Pinchin’s Commitment to Reptile Protection and Conservation

Pinchin’s Environmental Science (ENS) Group collaborates with clients to develop innovative solutions aimed at mitigating the impact of development on reptiles and their habitats. A practical illustration of Pinchin’s commitment to reptile protection and conservation can be found at a site in Windsor, Ontario proposed for residential development. At this site, Pinchin successfully identified suitable Species at Risk habitat for the Butler’s Gartersnake (Thamnophis butleri), an endangered species protected under the Ontario Endangered Species Act 2007. One of Pinchin’s primary methodologies for snake detection involves employing artificial cover objects made of plywood which serve as a refuge within the surrounding habitat. As a result, Pinchin identified numerous Butler’s Gartersnakes inhabiting the nearby area and recommended additional baseline monitoring to gauge population size and distribution accurately. Furthermore, upon the discovery of these endangered snakes, Pinchin collaborated with the client and regulatory agencies through snake salvage, relocation, and exclusion to devise a balanced solution that allows for development without jeopardizing the welfare of these endangered creatures.

Ensuring Reptile-Friendly Development: Pinchin’s Best Practices in Ontario

Another instance of Pinchin’s collaboration with wildlife conservation is in Scotland, Ontario. For this project, Pinchin conducted an exhaustive background review to identify critical natural habitats for reptiles. The site’s natural features include wetlands and watercourses that hold the potential to offer essential habitats for at-risk reptile species, including Snapping Turtles (Chelydra serpentina), Northern Map Turtles (Graptemys geographica), and Blanding Turtles (Emydoidea blandingii). Basking turtle surveys were conducted meticulously to ensure that no critical habitat would be disrupted by development. Confirming the presence or absence of reptiles, through basking turtle surveys, allows Pinchin to provide appropriate recommendations that tailor to the Clients requirements.

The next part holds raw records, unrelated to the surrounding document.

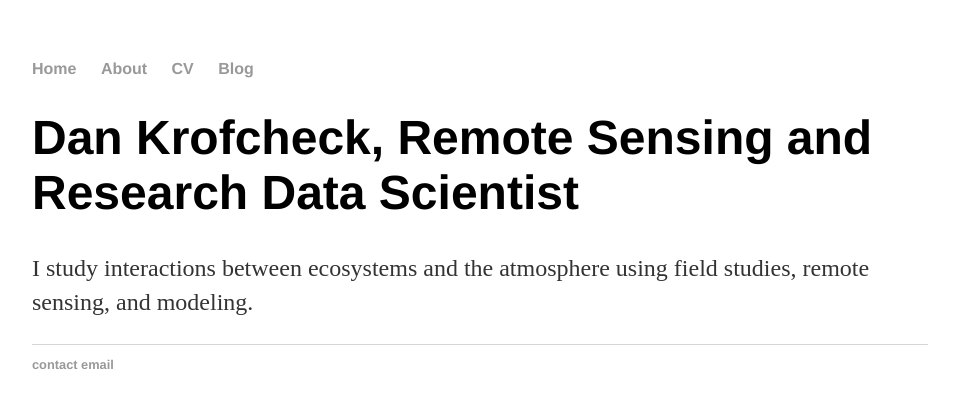
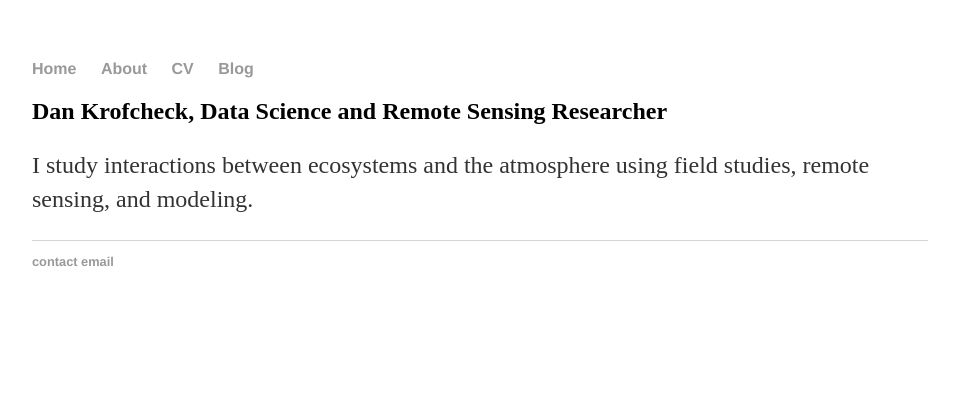
Before and after one commit to djkrofch/djkrofch.github.io, a Jekyll site: the page built from index.html, in a window 1280 px wide. Shown: the top 408 px of the page, without its empty margins (160-1119 px from the left). Built offline with Jekyll 4.4.1, drawn with Linux system fonts in a browser that asks for light colours.

Commit message:
small edit to index.html

```diff
--- a/index.html
+++ b/index.html
@@ -3,7 +3,7 @@ layout: default
 title: Dan Krofcheck, Remote Sensing and Research Data Science
 ---
 <div class="blurb">
-	<h1>Dan Krofcheck, Remote Sensing and Research Data Scientist</h1>
+	<h2>Dan Krofcheck, Data Science and Remote Sensing Researcher</h2>
 	<p>I study interactions between ecosystems and the atmosphere using field studies,
 		remote sensing, and modeling.</p>
 </div><!-- /.blurb -->
```
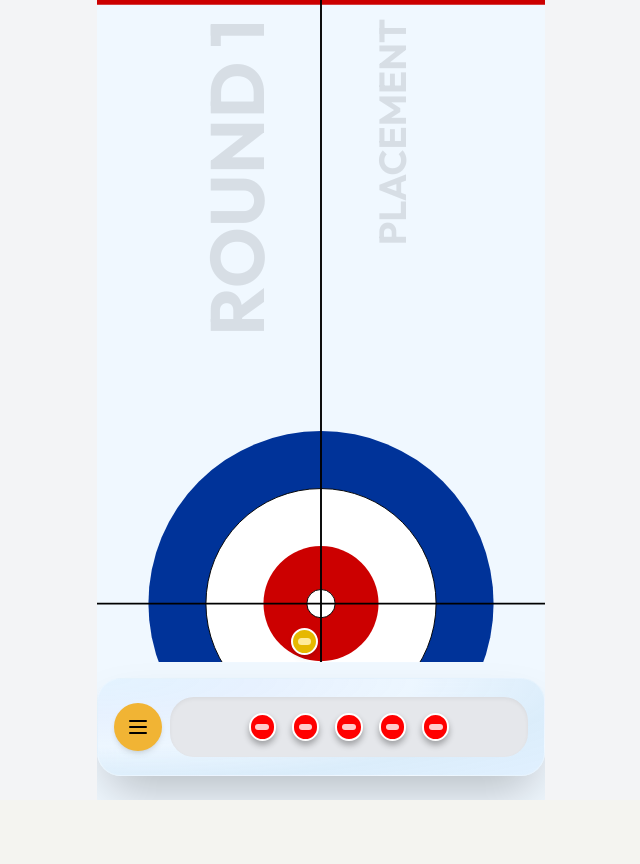
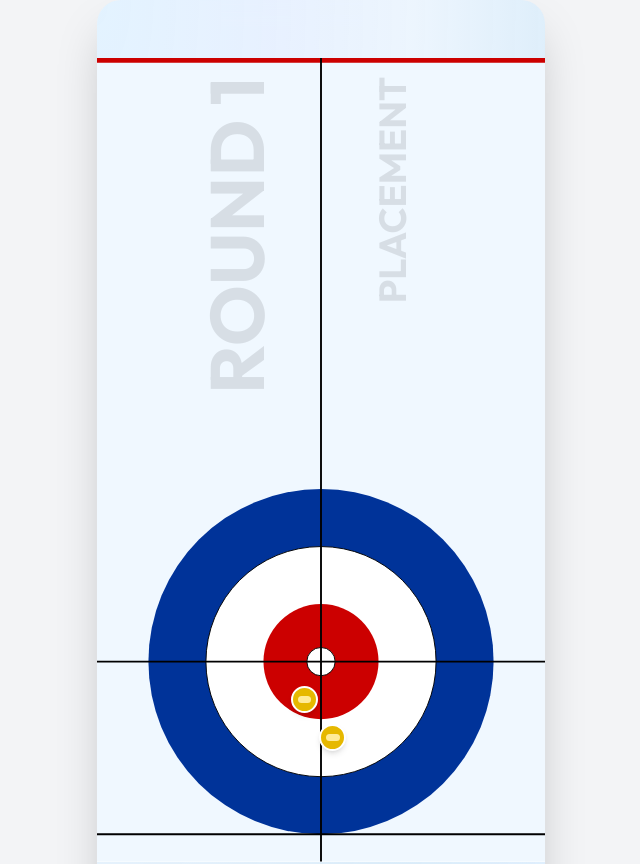
Before and after one commit to rrirrirr/Kicka-Ettan, a React (Vite) app in the folder assets/: page /demo in a window 1280 px wide. Shown: the top 864 px of the page, without its empty margins (319-959 px from the left). Before the commit the page ends 800 px from the top, so only its background shows below. Built offline with nearby package versions, Linux system fonts and the light colour scheme; what phoenix would draw is missing.

Commit message:
styling: add card styling to game container on desktop

```diff
--- a/assets/src/components/curling-game.tsx
+++ b/assets/src/components/curling-game.tsx
@@ -386,7 +386,7 @@ const CurlingGame = ({ gameState, playerId, channel, onShare }: CurlingGameProps
   };
 
   return (
-    <div className="flex flex-col items-center w-full max-w-md mx-auto h-[100dvh] overflow-hidden bg-[#f0f8ff] relative">
+    <div className="flex flex-col items-center w-full max-w-md mx-auto h-[100dvh] md:h-auto md:aspect-[9/16] md:min-h-[1000px] md:rounded-3xl md:shadow-2xl card-gradient backdrop-blur-md overflow-hidden relative transition-all duration-300">
       {/* Main Game Area - Flex grow to take available space */}
       <div ref={containerRef} className="flex-grow w-full relative overflow-y-auto flex flex-col items-center justify-end min-h-0 z-10">
 
--- a/assets/src/pages/GameRoom.tsx
+++ b/assets/src/pages/GameRoom.tsx
@@ -124,7 +124,7 @@ const GameRoom = () => {
     // If game is full/active, render full screen game
     if (isGameFull) {
         return (
-            <div className="min-h-screen">
+            <div className="min-h-screen md:py-12 md:px-4 flex items-center justify-center">
                 <CurlingGame
                     gameState={gameState}
                     playerId={playerId}
```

Photo 3. Midland Painted Turtle (Chrysemys picta marginata)

The rich diversity of Ontario’s landscapes, ranging from forests to wetlands to grasslands, serves as habitat for various reptile species. These reptiles have vital functions in preserving ecological equilibrium, controlling pest populations, and enhancing overall biodiversity. Reptile Awareness Day serves as a reminder that these creatures are not to be feared or dismissed but rather celebrated and protected!

On Reptile Aware Day 2023, Pinchin ENS celebrates the many partnerships for reptile protection and conservation that we are a part of and looks forward to the future of more partnerships. To learn more about how our Environmental Science Group can help you navigate around reptile habitat on your projects, contact our team or local Pinchin office.